> _PROBLEM TO WORK ON_: Retype the records below exactly as given, but only from the first line through the line with "reject with 401", and without the pictures.

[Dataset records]
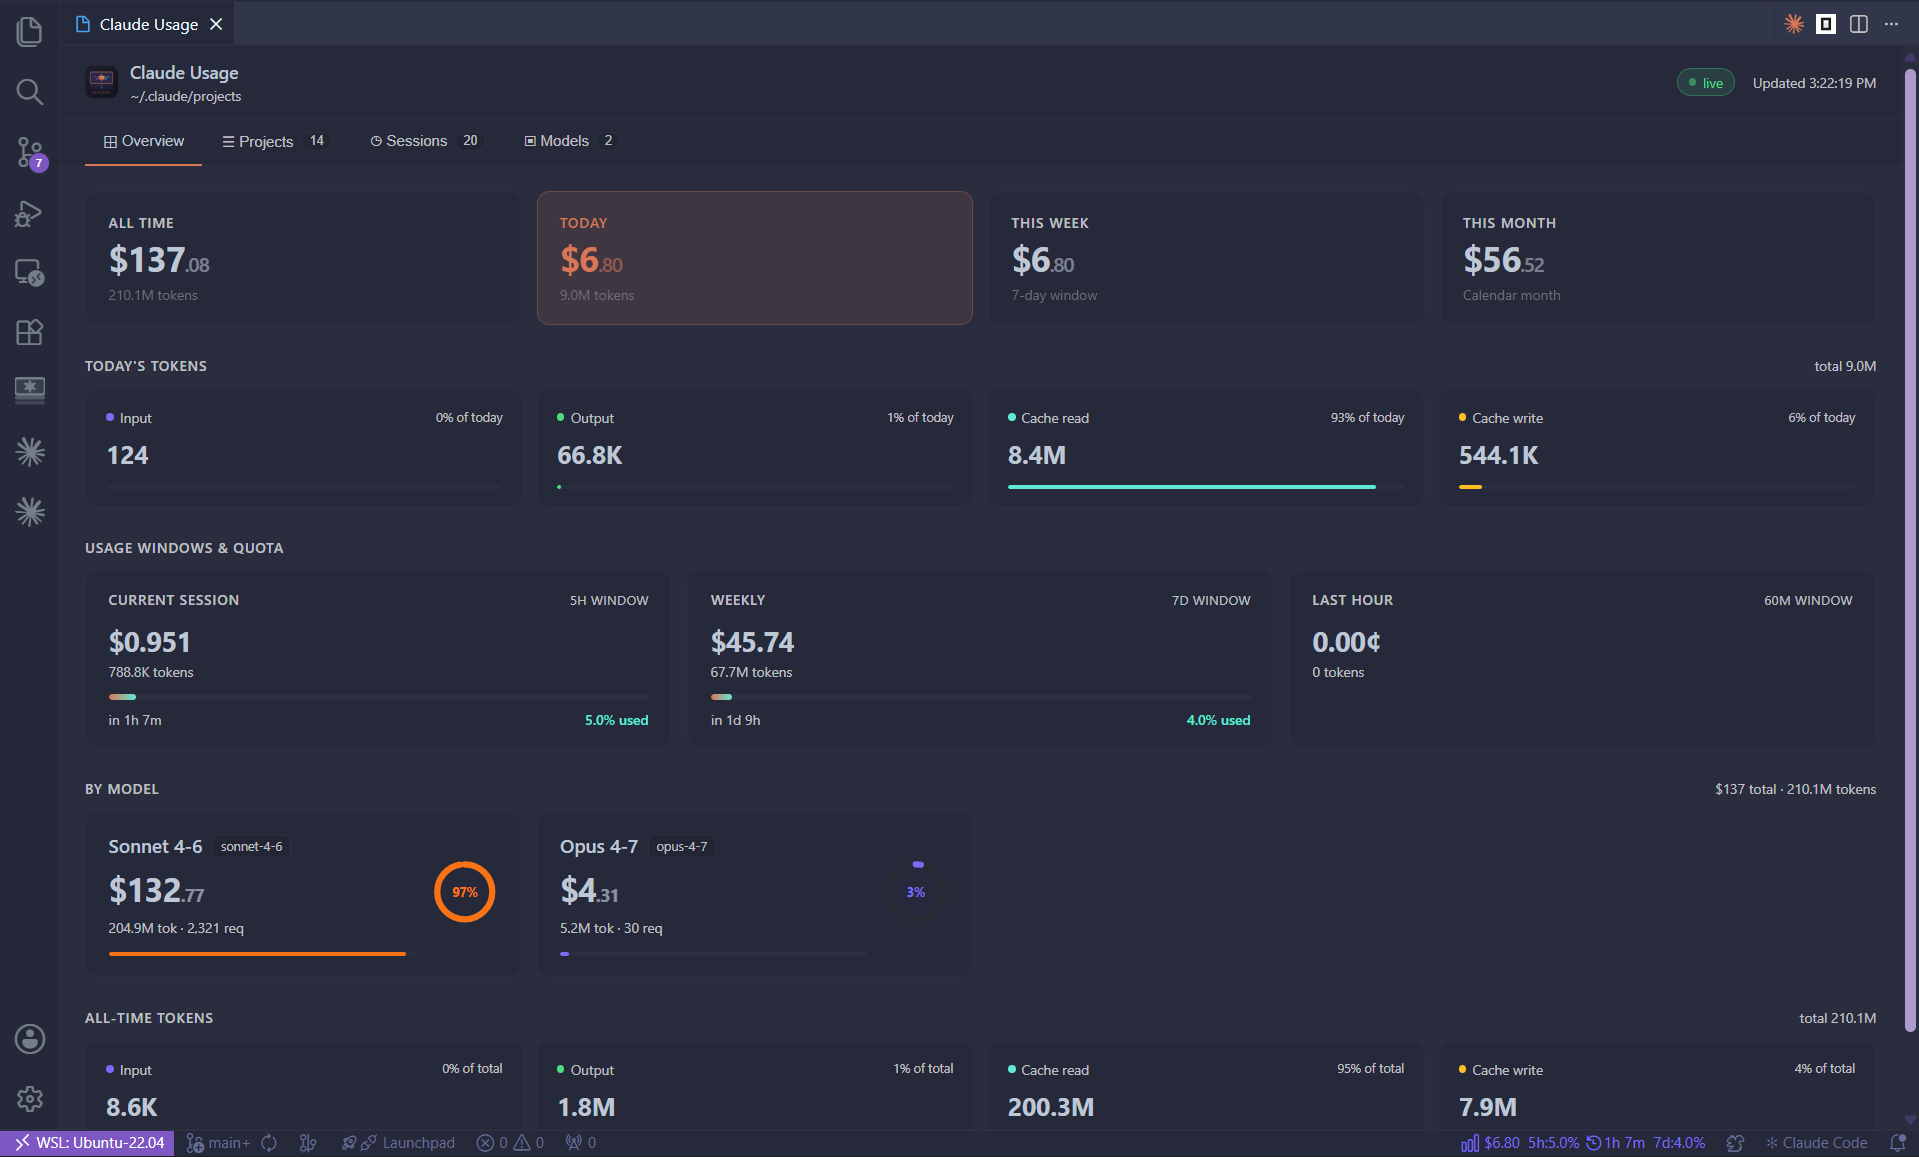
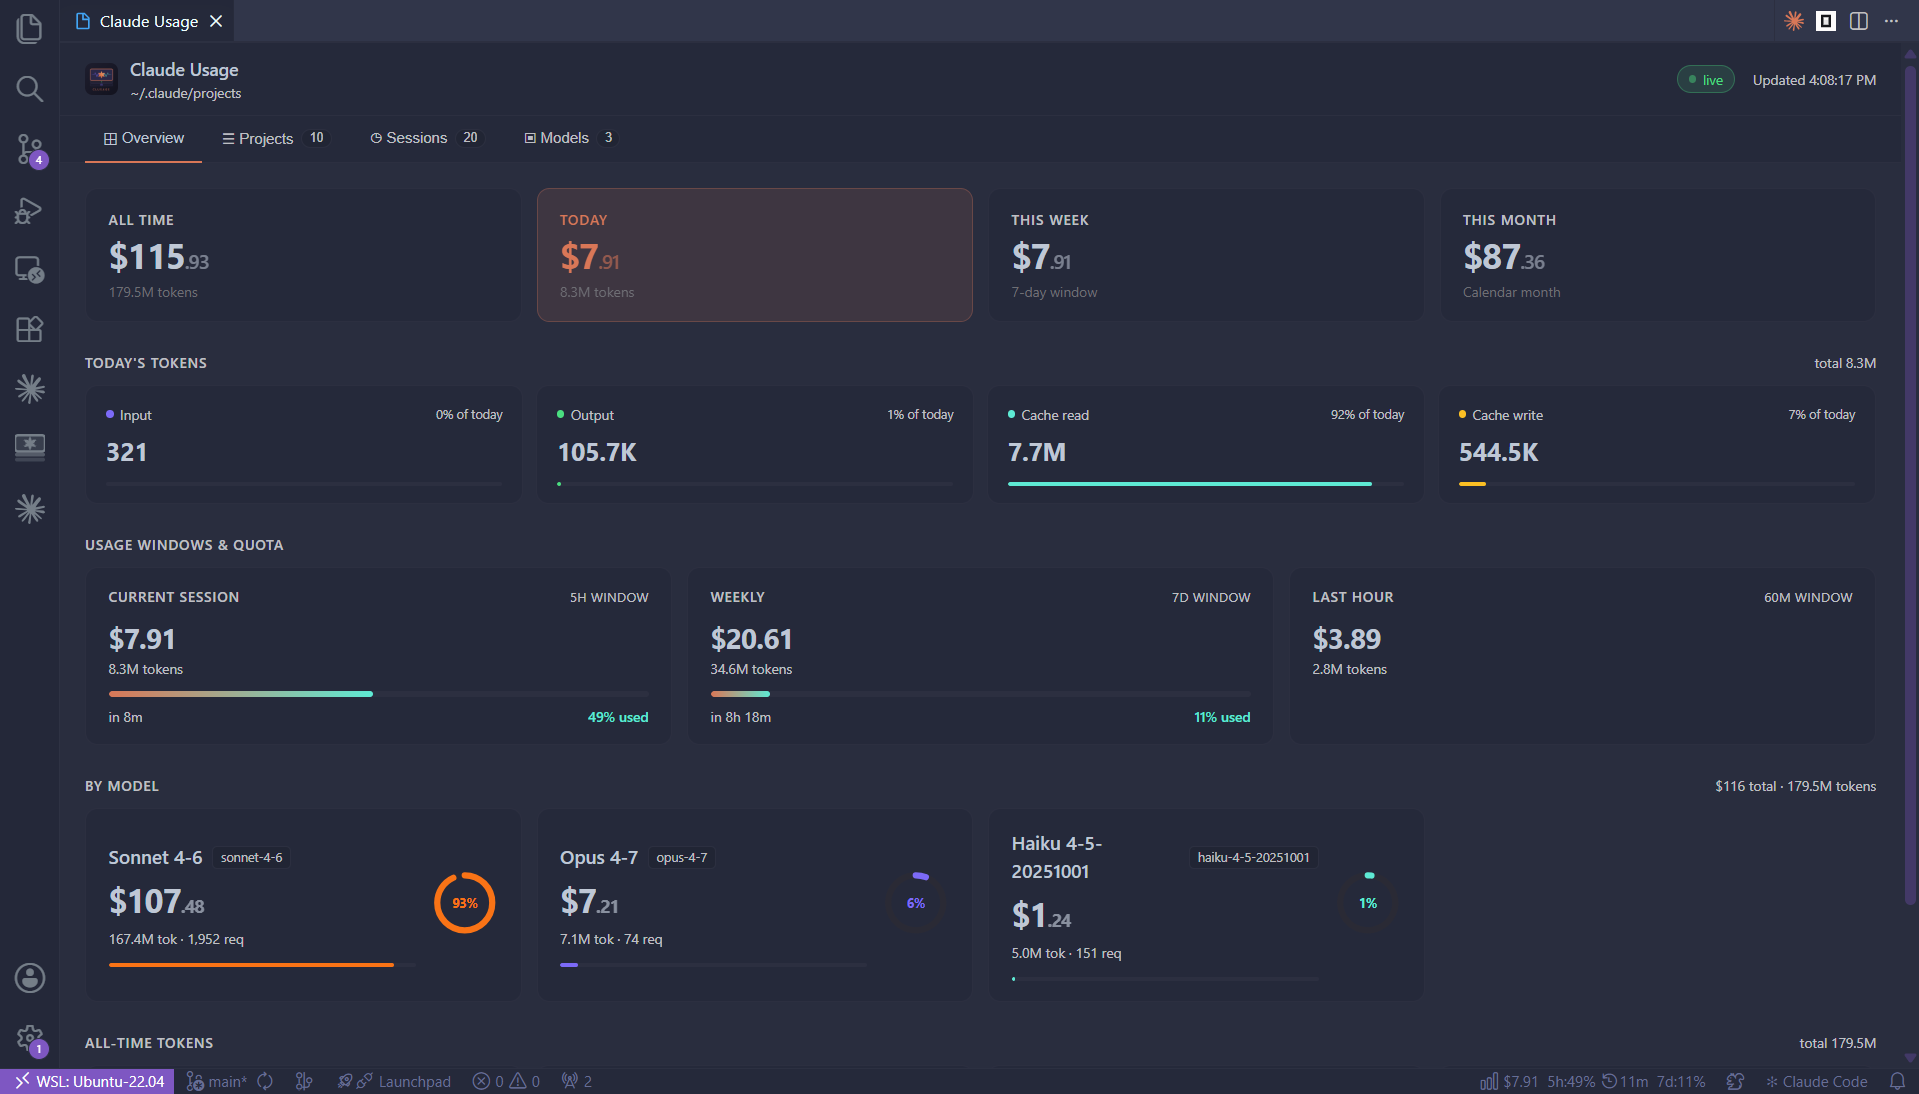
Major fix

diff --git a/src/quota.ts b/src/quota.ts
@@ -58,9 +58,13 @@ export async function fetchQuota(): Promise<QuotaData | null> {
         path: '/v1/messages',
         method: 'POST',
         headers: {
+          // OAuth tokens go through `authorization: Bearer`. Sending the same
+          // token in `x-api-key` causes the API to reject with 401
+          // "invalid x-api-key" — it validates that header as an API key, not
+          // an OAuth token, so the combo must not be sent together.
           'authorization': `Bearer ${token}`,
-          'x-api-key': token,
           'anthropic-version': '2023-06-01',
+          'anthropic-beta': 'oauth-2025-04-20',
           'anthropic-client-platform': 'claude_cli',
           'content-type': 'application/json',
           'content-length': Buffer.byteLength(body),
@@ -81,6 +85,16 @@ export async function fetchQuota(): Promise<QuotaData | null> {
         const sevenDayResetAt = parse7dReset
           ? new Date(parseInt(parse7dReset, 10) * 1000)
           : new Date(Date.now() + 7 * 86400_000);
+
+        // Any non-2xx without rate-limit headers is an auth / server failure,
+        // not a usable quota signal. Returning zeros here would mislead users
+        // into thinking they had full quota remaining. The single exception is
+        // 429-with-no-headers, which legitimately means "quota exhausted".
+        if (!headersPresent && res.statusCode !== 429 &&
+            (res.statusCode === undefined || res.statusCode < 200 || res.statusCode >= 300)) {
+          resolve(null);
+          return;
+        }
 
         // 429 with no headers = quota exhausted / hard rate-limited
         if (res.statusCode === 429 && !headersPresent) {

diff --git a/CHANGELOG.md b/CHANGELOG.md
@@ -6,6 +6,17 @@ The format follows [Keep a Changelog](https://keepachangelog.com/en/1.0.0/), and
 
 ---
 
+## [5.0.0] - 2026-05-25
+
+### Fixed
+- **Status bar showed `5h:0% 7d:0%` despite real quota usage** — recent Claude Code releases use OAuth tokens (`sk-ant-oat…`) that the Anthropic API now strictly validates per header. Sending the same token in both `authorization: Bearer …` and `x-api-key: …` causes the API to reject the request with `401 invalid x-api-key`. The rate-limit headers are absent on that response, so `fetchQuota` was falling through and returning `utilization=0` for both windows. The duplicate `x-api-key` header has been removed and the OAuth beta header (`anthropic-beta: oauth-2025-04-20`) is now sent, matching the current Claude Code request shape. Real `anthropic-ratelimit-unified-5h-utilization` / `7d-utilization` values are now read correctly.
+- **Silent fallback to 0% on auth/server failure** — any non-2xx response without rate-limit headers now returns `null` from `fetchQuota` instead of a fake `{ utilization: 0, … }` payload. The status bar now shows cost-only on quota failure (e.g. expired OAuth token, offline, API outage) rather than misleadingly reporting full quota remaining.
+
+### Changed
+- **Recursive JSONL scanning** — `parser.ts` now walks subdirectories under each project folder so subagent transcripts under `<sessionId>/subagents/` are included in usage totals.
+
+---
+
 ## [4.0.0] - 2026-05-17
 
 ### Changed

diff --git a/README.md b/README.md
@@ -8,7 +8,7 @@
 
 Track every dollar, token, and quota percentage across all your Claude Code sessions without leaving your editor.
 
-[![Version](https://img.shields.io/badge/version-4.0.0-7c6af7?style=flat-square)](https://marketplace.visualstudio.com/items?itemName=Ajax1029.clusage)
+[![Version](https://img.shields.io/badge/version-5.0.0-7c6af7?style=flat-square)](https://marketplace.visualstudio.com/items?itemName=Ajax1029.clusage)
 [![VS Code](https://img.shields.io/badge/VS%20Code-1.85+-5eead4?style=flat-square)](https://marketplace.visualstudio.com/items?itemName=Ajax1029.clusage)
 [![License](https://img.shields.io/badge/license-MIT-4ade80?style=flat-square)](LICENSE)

> _COMPLETED TASK_:
Major fix

diff --git a/src/quota.ts b/src/quota.ts
@@ -58,9 +58,13 @@ export async function fetchQuota(): Promise<QuotaData | null> {
         path: '/v1/messages',
         method: 'POST',
         headers: {
+          // OAuth tokens go through `authorization: Bearer`. Sending the same
+          // token in `x-api-key` causes the API to reject with 401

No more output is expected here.